→ **TASK INSTRUCTIONS**: Extract all lines from the data beneath that include the word "구름많음".

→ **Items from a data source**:
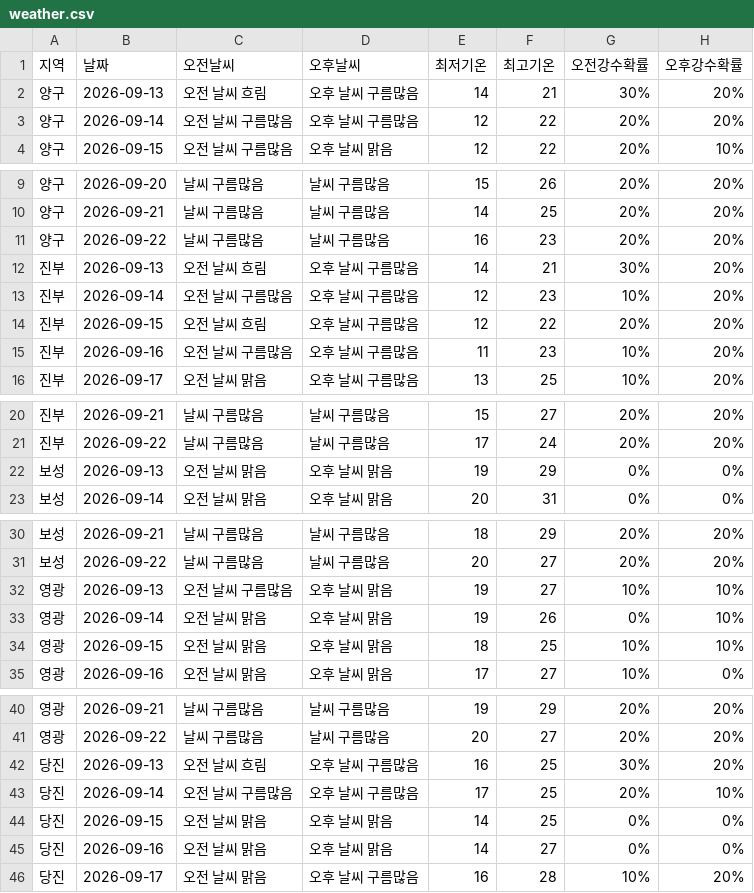
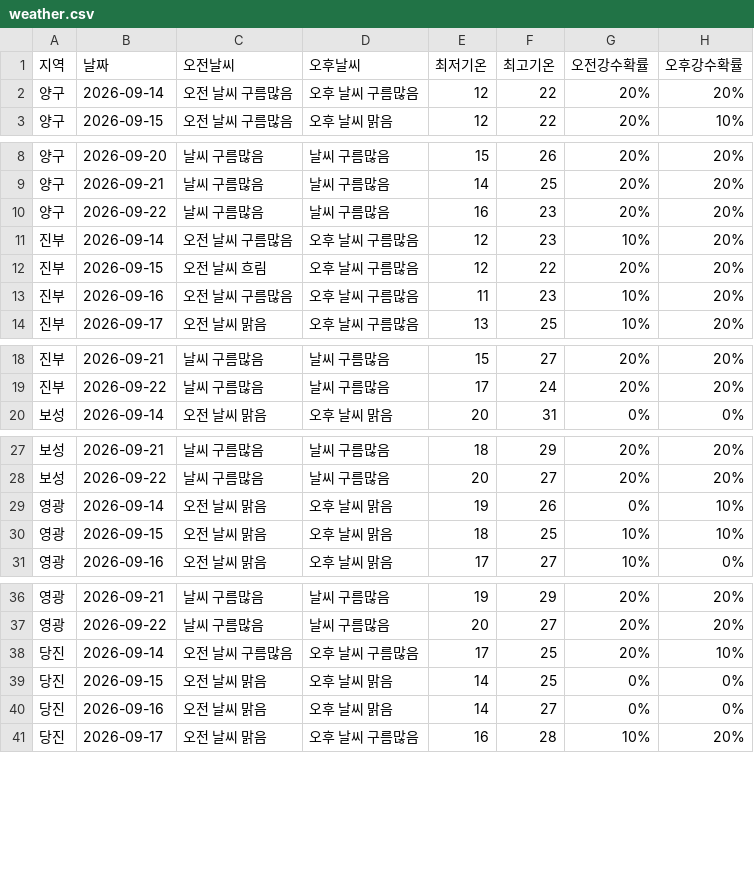
Before and after one commit to wngml7055/potato-times, a CSV file: data/weather.csv, drawn as a sheet; only a part is shown, gaps mark what is left out; the diff covers the shown part only.

```diff
--- a/data/weather.csv
+++ b/data/weather.csv
@@ -1,3 +1,2 @@
 지역,날짜,오전날씨,오후날씨,최저기온,최고기온,오전강수확률,오후강수확률
-양구,2026-09-13,오전 날씨 흐림,오후 날씨 구름많음,14,21,30%,20%
 양구,2026-09-14,오전 날씨 구름많음,오후 날씨 구름많음,12,22,20%,20%
@@ -11,3 +10,2 @@
 양구,2026-09-22,날씨 구름많음,날씨 구름많음,16,23,20%,20%
-진부,2026-09-13,오전 날씨 흐림,오후 날씨 구름많음,14,21,30%,20%
 진부,2026-09-14,오전 날씨 구름많음,오후 날씨 구름많음,12,23,10%,20%
@@ -21,3 +19,2 @@
 진부,2026-09-22,날씨 구름많음,날씨 구름많음,17,24,20%,20%
-보성,2026-09-13,오전 날씨 맑음,오후 날씨 맑음,19,29,0%,0%
 보성,2026-09-14,오전 날씨 맑음,오후 날씨 맑음,20,31,0%,0%
@@ -31,3 +28,2 @@
 보성,2026-09-22,날씨 구름많음,날씨 구름많음,20,27,20%,20%
-영광,2026-09-13,오전 날씨 구름많음,오후 날씨 맑음,19,27,10%,10%
 영광,2026-09-14,오전 날씨 맑음,오후 날씨 맑음,19,26,0%,10%
@@ -41,3 +37,2 @@
 영광,2026-09-22,날씨 구름많음,날씨 구름많음,20,27,20%,20%
-당진,2026-09-13,오전 날씨 흐림,오후 날씨 구름많음,16,25,30%,20%
 당진,2026-09-14,오전 날씨 구름많음,오후 날씨 구름많음,17,25,20%,10%
```
Also changed, not shown: 1 removed row elsewhere in this file.
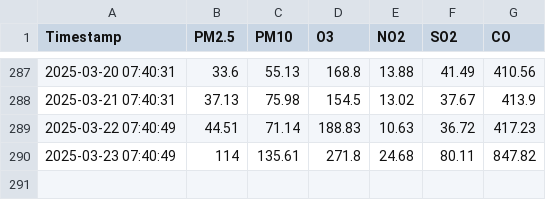
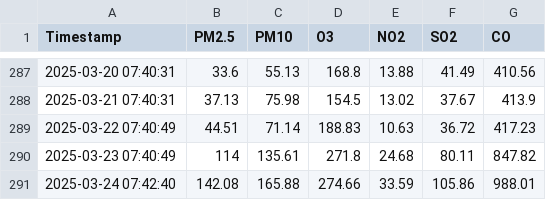
Before and after one commit to foxy-dev1/air-quality, a CSV file: air_quality_data.csv, drawn as a sheet; only a part is shown, gaps mark what is left out.

Commit message:
Add generated CSV file

```diff
--- a/air_quality_data.csv
+++ b/air_quality_data.csv
@@ -290 +290,2 @@ Timestamp,PM2.5,PM10,O3,NO2,SO2,CO
 2025-03-23 07:40:49,114,135.61,271.8,24.68,80.11,847.82
+2025-03-24 07:42:40,142.08,165.88,274.66,33.59,105.86,988.01
```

→ **OUTPUT FOR THIS EXERCISE**:
-양구,2026-09-13,오전 날씨 흐림,오후 날씨 구름많음,14,21,30%,20%
 양구,2026-09-14,오전 날씨 구름많음,오후 날씨 구름많음,12,22,20%,20%
 양구,2026-09-22,날씨 구름많음,날씨 구름많음,16,23,20%,20%
-진부,2026-09-13,오전 날씨 흐림,오후 날씨 구름많음,14,21,30%,20%
 진부,2026-09-14,오전 날씨 구름많음,오후 날씨 구름많음,12,23,10%,20%
 진부,2026-09-22,날씨 구름많음,날씨 구름많음,17,24,20%,20%
 보성,2026-09-22,날씨 구름많음,날씨 구름많음,20,27,20%,20%
-영광,2026-09-13,오전 날씨 구름많음,오후 날씨 맑음,19,27,10%,10%
 영광,2026-09-22,날씨 구름많음,날씨 구름많음,20,27,20%,20%
-당진,2026-09-13,오전 날씨 흐림,오후 날씨 구름많음,16,25,30%,20%
 당진,2026-09-14,오전 날씨 구름많음,오후 날씨 구름많음,17,25,20%,10%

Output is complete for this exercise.